Clock in the Cathedral Lyon France

I simply could not turn down the opportunity to visit a wonderful and dear friend in Lyon; France  i am having trouble with my internet and is  kind enough to let me use her computer/ but  i will be brief. the keyboard is french and letters arent where i think they are ; longer entries  will need to wait until i get back :: but suffice it to say that france is like a dream and everyone has been so nice

today my friend E had to do some library work so i went to the cathedral of st jean;
Inside there was this amazing astronomy clock i was fortunate enough to be there when it chimed
here is a video

day one--- made it okay through the airport in Dusseldorf: so thankful English is an international language qnd thus is on most airport signs: I would never known that AUFJIHIhGRIHDJFQLfjqldjfoqimfienlhkjoijmenqiezjmfifjµ , meant connecting flights; ofcourse i exqggerate; but not by much;
by the way on the tv is what i think is the french version of law and order i have no idea what they are saying, but i just know i love it*
sorry for the typos an d all lowercase: things arent where i expect the, to be on this keyboard and im on vacation
so,e ,ore phtos today from lyon
cathedral of saint jean baptiste

appropriate stained glass for holy week

Thursday, March 15, 2012

LISTENING TO LANGUAGES-PART TWO : What two romance languages sound like to me.nd

I speak intermediate Spanish. I'll try my hand at describing it...
--there's something I associate with immediacy---it SEEMS that Spanish speakers are speaking quickly, though I think this is not always the case. It has the strange quality of being both smooth and a bit choppy at the same time. I like to compare it to being on a boat in a river---there aren't any rapids or whitewater, but you're still flowing along at a steady pace. I always think of dancing when I hear Spanish--like my feet want to move.

Or maybe it's just because of the Gypsy Kings:

I'm also trying to learn French---and I confess the pronunciation has thrown me off quite a bit.

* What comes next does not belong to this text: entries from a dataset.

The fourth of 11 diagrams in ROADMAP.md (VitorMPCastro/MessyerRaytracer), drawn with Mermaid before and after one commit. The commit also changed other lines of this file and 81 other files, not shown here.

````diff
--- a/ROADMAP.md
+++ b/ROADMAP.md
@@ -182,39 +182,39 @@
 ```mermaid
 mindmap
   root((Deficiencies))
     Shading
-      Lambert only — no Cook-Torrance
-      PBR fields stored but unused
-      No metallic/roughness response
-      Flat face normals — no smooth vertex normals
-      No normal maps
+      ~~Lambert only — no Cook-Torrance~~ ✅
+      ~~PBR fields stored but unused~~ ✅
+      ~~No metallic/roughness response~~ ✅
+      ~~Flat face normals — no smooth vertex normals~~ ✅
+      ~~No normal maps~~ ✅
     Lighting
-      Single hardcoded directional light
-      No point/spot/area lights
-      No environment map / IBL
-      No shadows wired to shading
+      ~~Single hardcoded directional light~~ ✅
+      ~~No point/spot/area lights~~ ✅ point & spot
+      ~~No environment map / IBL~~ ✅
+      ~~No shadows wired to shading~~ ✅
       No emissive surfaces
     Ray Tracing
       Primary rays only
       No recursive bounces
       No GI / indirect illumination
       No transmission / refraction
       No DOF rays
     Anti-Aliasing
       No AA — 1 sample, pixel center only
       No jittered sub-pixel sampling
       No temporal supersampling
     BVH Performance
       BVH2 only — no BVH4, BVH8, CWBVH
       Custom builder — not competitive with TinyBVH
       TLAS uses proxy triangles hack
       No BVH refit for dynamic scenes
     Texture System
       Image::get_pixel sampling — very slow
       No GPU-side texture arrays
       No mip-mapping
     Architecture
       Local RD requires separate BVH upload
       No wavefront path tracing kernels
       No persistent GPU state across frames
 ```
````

I think French is very elegantly smooth. I honestly think I could be cussed out in French and still think it is a beautiful language. Whereas Spanish makes me want to dance, French has a sound that makes me want to curl up on the couch with a good book and cup of coffee.  If Spanish is a river, then French is a smooth, silky lake. I confess that I didn't really hear a lot of the nasal "n" when I first heard French---and the way they blend words together sounds incredibly poetic, though hard to understand....

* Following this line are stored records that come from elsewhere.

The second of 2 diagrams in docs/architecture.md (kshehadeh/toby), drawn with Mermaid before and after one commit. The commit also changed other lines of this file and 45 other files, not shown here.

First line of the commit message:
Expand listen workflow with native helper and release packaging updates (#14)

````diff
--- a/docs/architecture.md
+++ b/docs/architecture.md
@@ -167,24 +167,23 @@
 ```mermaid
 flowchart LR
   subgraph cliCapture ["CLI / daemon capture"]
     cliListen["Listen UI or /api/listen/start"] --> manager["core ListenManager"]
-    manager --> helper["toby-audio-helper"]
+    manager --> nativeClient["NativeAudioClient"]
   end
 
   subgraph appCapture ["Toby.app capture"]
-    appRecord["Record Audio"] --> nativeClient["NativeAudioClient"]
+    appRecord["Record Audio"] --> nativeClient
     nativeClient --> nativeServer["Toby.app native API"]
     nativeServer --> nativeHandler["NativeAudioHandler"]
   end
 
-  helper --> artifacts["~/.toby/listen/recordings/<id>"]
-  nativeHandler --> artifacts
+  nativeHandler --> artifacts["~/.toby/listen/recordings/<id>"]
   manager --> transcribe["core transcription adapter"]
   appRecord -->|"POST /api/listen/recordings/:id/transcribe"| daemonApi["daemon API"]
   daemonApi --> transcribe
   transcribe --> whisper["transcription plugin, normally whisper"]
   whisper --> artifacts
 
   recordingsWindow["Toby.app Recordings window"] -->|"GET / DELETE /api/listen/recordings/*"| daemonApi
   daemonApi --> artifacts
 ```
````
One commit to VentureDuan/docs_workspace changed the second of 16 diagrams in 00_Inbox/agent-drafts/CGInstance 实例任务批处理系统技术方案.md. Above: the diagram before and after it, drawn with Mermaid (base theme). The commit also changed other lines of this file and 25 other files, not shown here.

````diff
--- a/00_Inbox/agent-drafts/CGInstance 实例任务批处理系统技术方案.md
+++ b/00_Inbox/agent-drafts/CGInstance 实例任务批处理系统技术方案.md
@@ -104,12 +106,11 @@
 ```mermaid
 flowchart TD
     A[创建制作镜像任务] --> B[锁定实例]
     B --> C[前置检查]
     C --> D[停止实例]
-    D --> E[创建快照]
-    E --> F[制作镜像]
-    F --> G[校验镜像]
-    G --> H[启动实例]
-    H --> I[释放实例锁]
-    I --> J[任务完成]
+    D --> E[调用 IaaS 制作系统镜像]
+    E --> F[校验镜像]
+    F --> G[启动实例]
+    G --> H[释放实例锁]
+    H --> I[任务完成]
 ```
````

If French is poetry, Spanish is rap.

And in case you didn't hear it enough in "Inception"--here is "Non, je ne regrette rein"

Saturday, March 10, 2012

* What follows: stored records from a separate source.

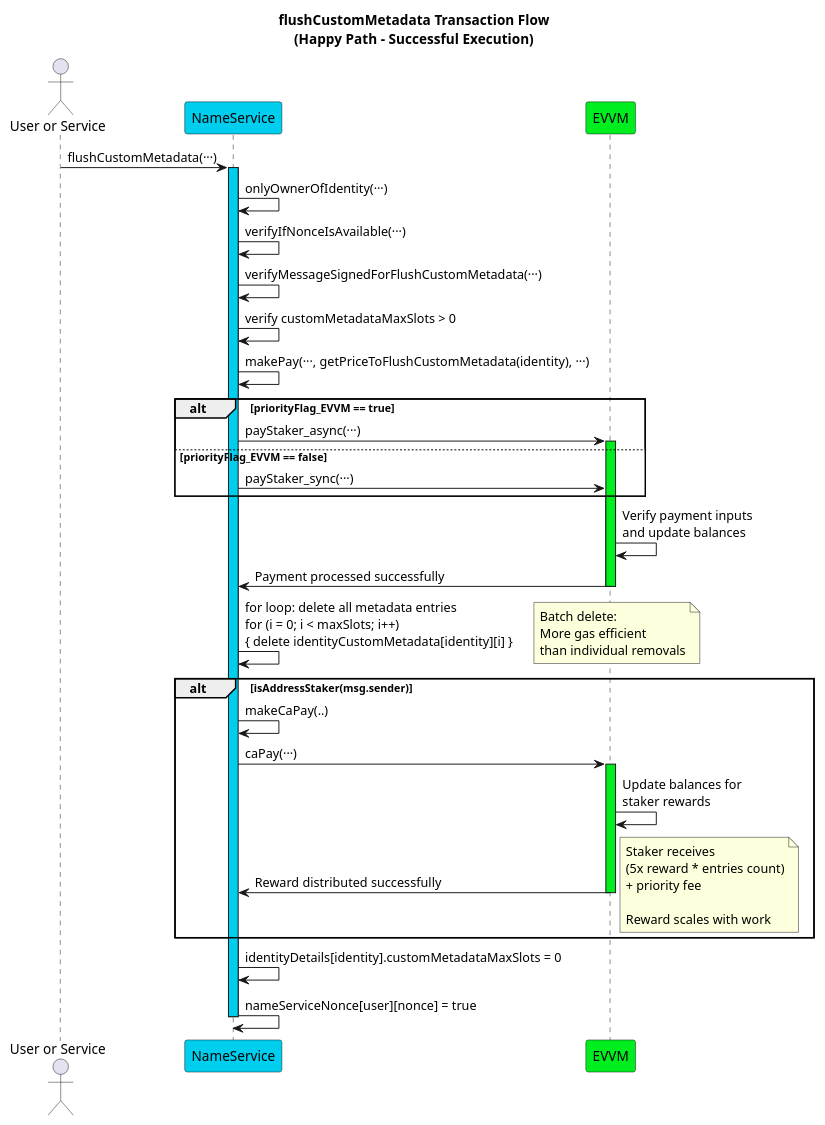
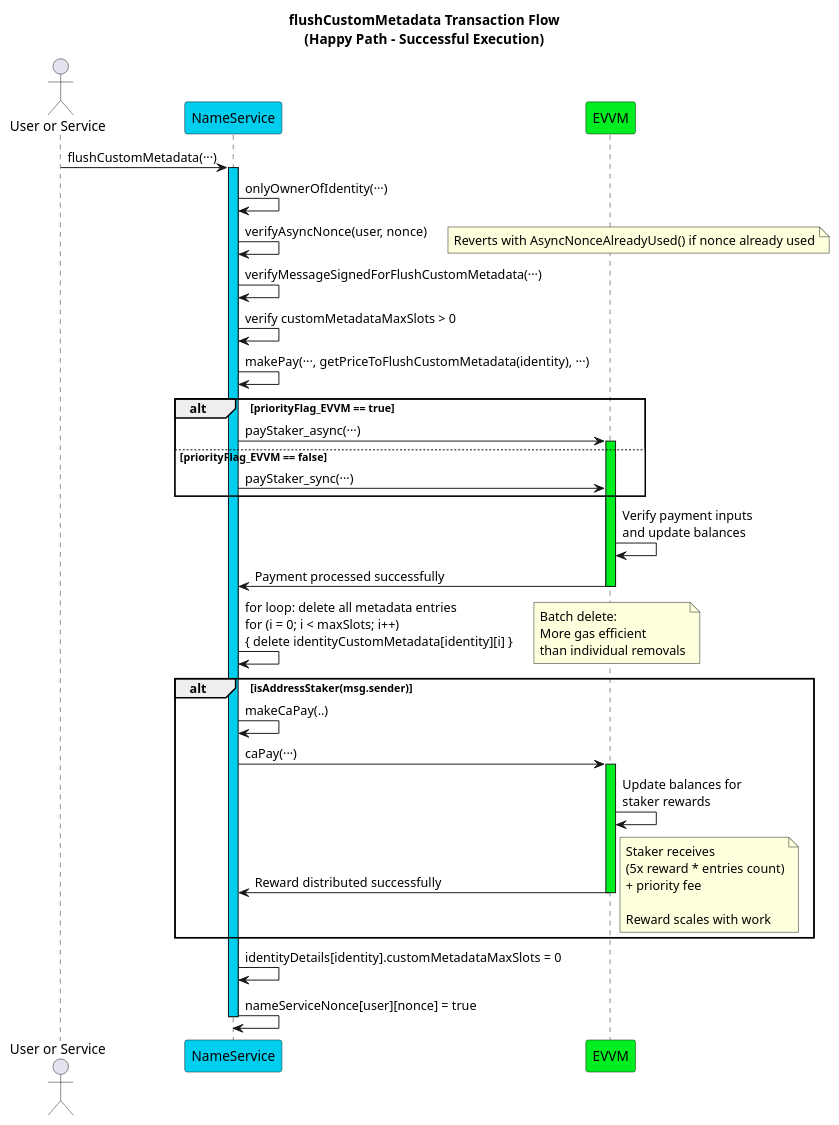
Before and after one commit to EVVM-org/documentation-website: the diagram in docs/04-Contracts/02-NameService/03-CustomMetadataFunctions/img/_plantUML/03flushCustomMetadata/flushCustomMetadata_HappyPath.puml, drawn with PlantUML. The commit also changed 134 other files, not shown here.

```diff
--- a/docs/04-Contracts/02-NameService/03-CustomMetadataFunctions/img/_plantUML/03flushCustomMetadata/flushCustomMetadata_HappyPath.puml
+++ b/docs/04-Contracts/02-NameService/03-CustomMetadataFunctions/img/_plantUML/03flushCustomMetadata/flushCustomMetadata_HappyPath.puml
@@ -1,63 +1,64 @@
 @startuml
 
 <style>
 document {
     BackGroundColor white
 }
 </style>
 
 actor "User or Service" as user
 participant "NameService" as nameService #00CEEE
 participant "EVVM" as evvm #00EE20
 
 title flushCustomMetadata Transaction Flow\n(Happy Path - Successful Execution)
 
 note right : Remove ALL metadata entries\nMore gas-efficient than individual removal\n\nBulk delete operation
 
 user -> nameService : flushCustomMetadata(···)
 
 activate nameService #00CEEE
 
 nameService -> nameService : onlyOwnerOfIdentity(···)
 
-nameService -> nameService : verifyIfNonceIsAvailable(···)
+nameService -> nameService : verifyAsyncNonce(user, nonce)
+    note right : Reverts with AsyncNonceAlreadyUsed() if nonce already used
 
 nameService -> nameService : verifyMessageSignedForFlushCustomMetadata(···)
 
 nameService -> nameService : verify customMetadataMaxSlots > 0
 
 nameService -> nameService : makePay(···, getPriceToFlushCustomMetadata(identity), ···)
 
 alt #white priorityFlag_EVVM == true
     nameService -> evvm : payStaker_async(···)
     activate evvm #00EE20
 else #white priorityFlag_EVVM == false
     nameService -> evvm : payStaker_sync(···)
 end
 
 evvm -> evvm : Verify payment inputs\nand update balances
 evvm -> nameService : Payment processed successfully
 deactivate evvm
 
 nameService -> nameService : for loop: delete all metadata entries\nfor (i = 0; i < maxSlots; i++)\n{ delete identityCustomMetadata[identity][i] }
 note right : Batch delete:\nMore gas efficient\nthan individual removals
 
 alt #white isAddressStaker(msg.sender)
     nameService -> nameService : makeCaPay(..)
     
     nameService -> evvm : caPay(···)
     activate evvm #00EE20
     evvm -> evvm : Update balances for\nstaker rewards
     evvm -> nameService : Reward distributed successfully
     deactivate evvm
     
     note right : Staker receives\n(5x reward * entries count)\n+ priority fee\n\nReward scales with work
 end
 
 nameService -> nameService : identityDetails[identity].customMetadataMaxSlots = 0
 
 nameService -> nameService : nameServiceNonce[user][nonce] = true
 
 deactivate nameService
 
 @enduml
```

LISTENING TO LANGUAGES-PART ONE : What do languages sound like? I'd like your opinion...and a BONUS feature: Prisencolinensinainciusal!

I'm planning a trip to France to visit a dear friend, and I have suddenly become very obsessed with languages. I'm trying to learn some basic French (I speak intermediate Spanish.) Not really the verb forms or syntax, but the way they sound.

I think as a writer, I'm kind of fascinated by language. I love music, and I think each language has its own special music. But because I am a native English speaker, I cannot hear the way English would sound to someone who does not know English.  Likewise, we have some our own views/ opinions of how other languages sound to us.

Let me say I'm not trying to stereotype anybody, but languages sound different to those who do not speak it.
As pointed out in this clip from "Family Guy"---we do have a perception how another language sounds. Here, I think the point is that Italian is lively, vivacious---and in my personal opinion the perfect vehicle for opera (I felt in love with "La Traviata" and haven't turned back!) Once again, this is not meant to offend.

So I've been in a quest to find out what English sounds like to those who do not speak English as a native. Please, any non-native-English speakers reading this blog, let me know. And do not be offended to say it does not sound pleasant (some phrases I've heard used to describe English are 'dogs barking' and 'music' and sounding like someone is talking with a mouthful of potatoes!)

I also know that accents vary---not just between British English and American English, but in the States, between a Boston accent and a Southern accent (extremes on either end of this are kind of grating)

In my searches I came across this very bizarre---yet impressive---video. This probably gives a good example of what English sounds like to non-native speakers, though I don't think the point of the video was such. It was made in 1972 by an Italian songwriter / comedian, etc. tv host Adriano Celentano. 

I think the point of the video was on communication. I can't look away. Bizarre and yet interesting. Like a cross between Star Trek and Austin Powers. I promise, you'll want to see it twice.

And to those who speak English: the words are all gibberish (well, except for "all right!") . 
To Adriano---you got some smooth moves!

In my next posts, I'll try to describe what other languages sound like to me.
I'd love to hear from non-native speakers what English sounds like to you. And don't be afraid to say it sounds terrible. We know English makes no sense.